------ Entries shown ------

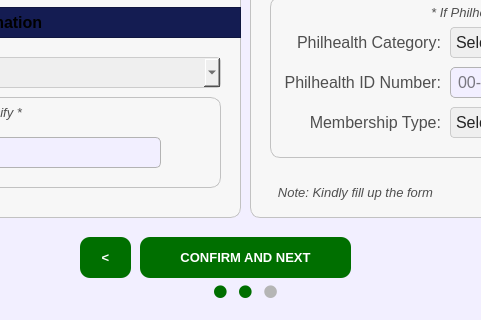
Before: the Qt Designer form UI/PopUp/Screen_CitizenProfiles/register_citizen_part_02.ui in Yohhannn/Barangay-Records-Statistics-System, drawn with Qt 5; both pictures show x 370 to 851 and y 263 to 583 of the 1171 by 583 pixel window.
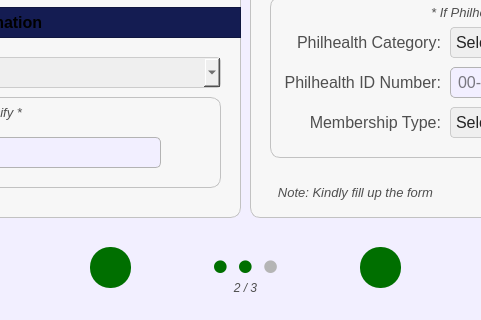
After: the same form once the commit is applied. Icons and pictures are not drawn.

Commit message:
[ Major Update V2.8.1 ] ~ Citizen Profile --> "Citizen Panel" + History Records Page + Updated Institutions Page + Updated Navigation Bars + Few Added Images & Icons + Register Citizen "Next" as Arrows
- Tiwas buntag lol
-JP

What changed in the file:
```diff
--- a/UI/PopUp/Screen_CitizenProfiles/register_citizen_part_02.ui
+++ b/UI/PopUp/Screen_CitizenProfiles/register_citizen_part_02.ui
@@ -3194,9 +3194,9 @@
   <widget class="QPushButton" name="register_buttonConfirmPart2_NextToPart3">
    <property name="geometry">
     <rect>
-     <x>510</x>
-     <y>500</y>
-     <width>211</width>
+     <x>730</x>
+     <y>510</y>
+     <width>41</width>
      <height>41</height>
     </rect>
    </property>
@@ -3214,7 +3214,7 @@
     <string notr="true">#register_buttonConfirmPart2_NextToPart3 {
     background-color: #006f00;
     color: white;
-    border-radius: 10px;
+    border-radius: 20px;
     padding: 10px; /* Optional: Adjusts spacing inside the button */
 }
 #register_buttonConfirmPart2_NextToPart3:hover {
@@ -3225,7 +3225,17 @@
 }</string>
    </property>
    <property name="text">
-    <string>CONFIRM AND NEXT</string>
+    <string/>
+   </property>
+   <property name="icon">
+    <iconset>
+     <normaloff>../../../Assets/FuncIcons/icon_arrow_next.svg</normaloff>../../../Assets/FuncIcons/icon_arrow_next.svg</iconset>
+   </property>
+   <property name="iconSize">
+    <size>
+     <width>30</width>
+     <height>30</height>
+    </size>
    </property>
   </widget>
   <widget class="QFrame" name="basePopUpBodyFrame_2">
@@ -3874,9 +3884,9 @@
    <property name="geometry">
     <rect>
      <x>510</x>
-     <y>540</y>
+     <y>510</y>
      <width>211</width>
-     <height>31</height>
+     <height>41</height>
     </rect>
    </property>
    <property name="font">
@@ -3903,9 +3913,9 @@
   <widget class="QPushButton" name="register_buttonReturnToPart1_FromPart2">
    <property name="geometry">
     <rect>
-     <x>450</x>
-     <y>500</y>
-     <width>51</width>
+     <x>460</x>
+     <y>510</y>
+     <width>41</width>
      <height>41</height>
     </rect>
    </property>
@@ -3923,7 +3933,7 @@
     <string notr="true">#register_buttonReturnToPart1_FromPart2 {
     background-color: #006f00;
     color: white;
-    border-radius: 10px;
+    border-radius: 20px;
     padding: 10px; /* Optional: Adjusts spacing inside the button */
 }
 #register_buttonReturnToPart1_FromPart2:hover {
@@ -3934,7 +3944,48 @@
 }</string>
    </property>
    <property name="text">
-    <string>&lt;</string>
+    <string/>
+   </property>
+   <property name="icon">
+    <iconset>
+     <normaloff>../../../Assets/FuncIcons/icon_arrow_prev.svg</normaloff>../../../Assets/FuncIcons/icon_arrow_prev.svg</iconset>
+   </property>
+   <property name="iconSize">
+    <size>
+     <width>30</width>
+     <height>30</height>
+    </size>
+   </property>
+  </widget>
+  <widget class="QLabel" name="progress">
+   <property name="geometry">
+    <rect>
+     <x>570</x>
+     <y>540</y>
+     <width>91</width>
+     <height>21</height>
+    </rect>
+   </property>
+   <property name="font">
+    <font>
+     <family>Arial</family>
+     <pointsize>9</pointsize>
+     <italic>true</italic>
+     <bold>false</bold>
+    </font>
+   </property>
+   <property name="styleSheet">
+    <string notr="true">#progress {
+	background-color: transparent;
+	color: #4f4f4f;
+}
+</string>
+   </property>
+   <property name="text">
+    <string>2 / 3</string>
+   </property>
+   <property name="alignment">
+    <set>Qt::AlignmentFlag::AlignCenter</set>
    </property>
   </widget>
  </widget>
```
The commit also changes 23 other files.
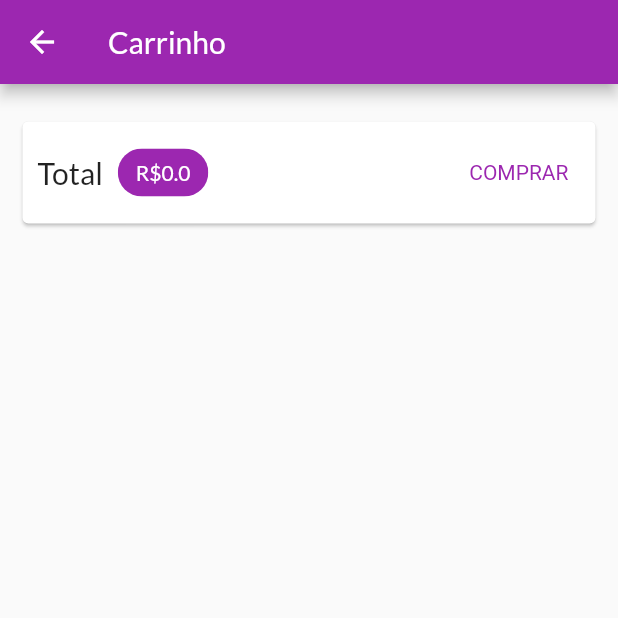
After one commit to thgoas/shop, a Flutter app: the CartPage screen opened by its route, on a phone screen of 412 x 824 dp, the top half of it. The commit adds this screen. Run offline on Flutter 3.47's test engine with Material 2 defaults, Android fonts, the phone set to English and light mode, and no system bars; network calls fail.

Commit message:
create cart_page and component cart_page

```diff
--- a/lib/main.dart
+++ b/lib/main.dart
@@ -2,6 +2,7 @@ import 'package:flutter/material.dart';
 import 'package:provider/provider.dart';
 import 'package:shop/models/cart.dart';
 import 'package:shop/models/product_list.dart';
+import 'package:shop/pages/cart_page.dart';
 import 'package:shop/pages/product_detail_page.dart';
 import 'package:shop/pages/products_overview_page.dart';
 import 'package:shop/utils/app_routes.dart';
@@ -34,6 +35,7 @@ class MyApp extends StatelessWidget {
         home: ProductsOverviewPage(),
         routes: {
           AppRoutes.PRODUCT_DETAIL: (ctx) => ProductDetailPage(),
+          AppRoutes.CART: (ctx) => CartPage(),
         },
         debugShowCheckedModeBanner: false,
       ),
--- /dev/null
+++ b/lib/pages/cart_page.dart
@@ -0,0 +1,73 @@
+import 'package:flutter/material.dart';
+import 'package:provider/provider.dart';
+import 'package:shop/components/cart_item.dart';
+import 'package:shop/models/cart.dart';
+
+class CartPage extends StatelessWidget {
+  const CartPage({Key? key}) : super(key: key);
+
+  @override
+  Widget build(BuildContext context) {
+    final Cart cart = Provider.of(context);
+    final items = cart.items.values.toList();
+
+    return Scaffold(
+      appBar: AppBar(
+        title: Text('Carrinho'),
+      ),
+      body: Column(
+        children: [
+          Card(
+            margin: const EdgeInsets.symmetric(
+              horizontal: 15,
+              vertical: 25,
+            ),
+            child: Padding(
+              padding: const EdgeInsets.all(10),
+              child: Row(
+                mainAxisAlignment: MainAxisAlignment.spaceBetween,
+                children: [
+                  Text(
+                    'Total',
+                    style: TextStyle(
+                      fontSize: 20,
+                    ),
+                  ),
+                  SizedBox(
+                    width: 10,
+                  ),
+                  Chip(
+                    backgroundColor: Theme.of(context).colorScheme.primary,
+                    label: Text(
+                      'R\$${cart.totalAmount}',
+                      style: TextStyle(
+                        color:
+                            Theme.of(context).primaryTextTheme.headline6?.color,
+                      ),
+                    ),
+                  ),
+                  Spacer(),
+                  TextButton(
+                    onPressed: () {},
+                    child: Text('COMPRAR'),
+                    style: TextButton.styleFrom(
+                      textStyle: TextStyle(
+                        color: Theme.of(context).colorScheme.primary,
+                      ),
+                    ),
+                  ),
+                ],
+              ),
+            ),
+          ),
+          Expanded(
+            child: ListView.builder(
+              itemCount: items.length,
+              itemBuilder: (ctx, i) => CartItemWidget(items[i]),
+            ),
+          )
+        ],
+      ),
+    );
+  }
+}
--- a/lib/pages/products_overview_page.dart
+++ b/lib/pages/products_overview_page.dart
@@ -3,6 +3,7 @@ import 'package:provider/provider.dart';
 import 'package:shop/components/badge.dart';
 import 'package:shop/components/product_grid.dart';
 import 'package:shop/models/cart.dart';
+import 'package:shop/utils/app_routes.dart';
 
 enum FilterOptions {
   Favorite,
@@ -49,7 +50,9 @@ class _ProductsOverviewPageState extends State<ProductsOverviewPage> {
           ),
           Consumer<Cart>(
             child: IconButton(
-              onPressed: () {},
+              onPressed: () {
+                Navigator.of(context).pushNamed(AppRoutes.CART);
+              },
               icon: Icon(Icons.shopping_cart),
             ),
             builder: (ctx, cart, child) => Badge(
--- a/lib/utils/app_routes.dart
+++ b/lib/utils/app_routes.dart
@@ -1,3 +1,4 @@
 class AppRoutes {
   static const PRODUCT_DETAIL = '/product-detail';
+  static const CART = '/cart';
 }
```
Also changed, not shown: lib/components/cart_item.dart (added, +46 -0 lines).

------

Work out how many lines in the data above hold the word "width". Reply with nothing but the count.

Reply — 9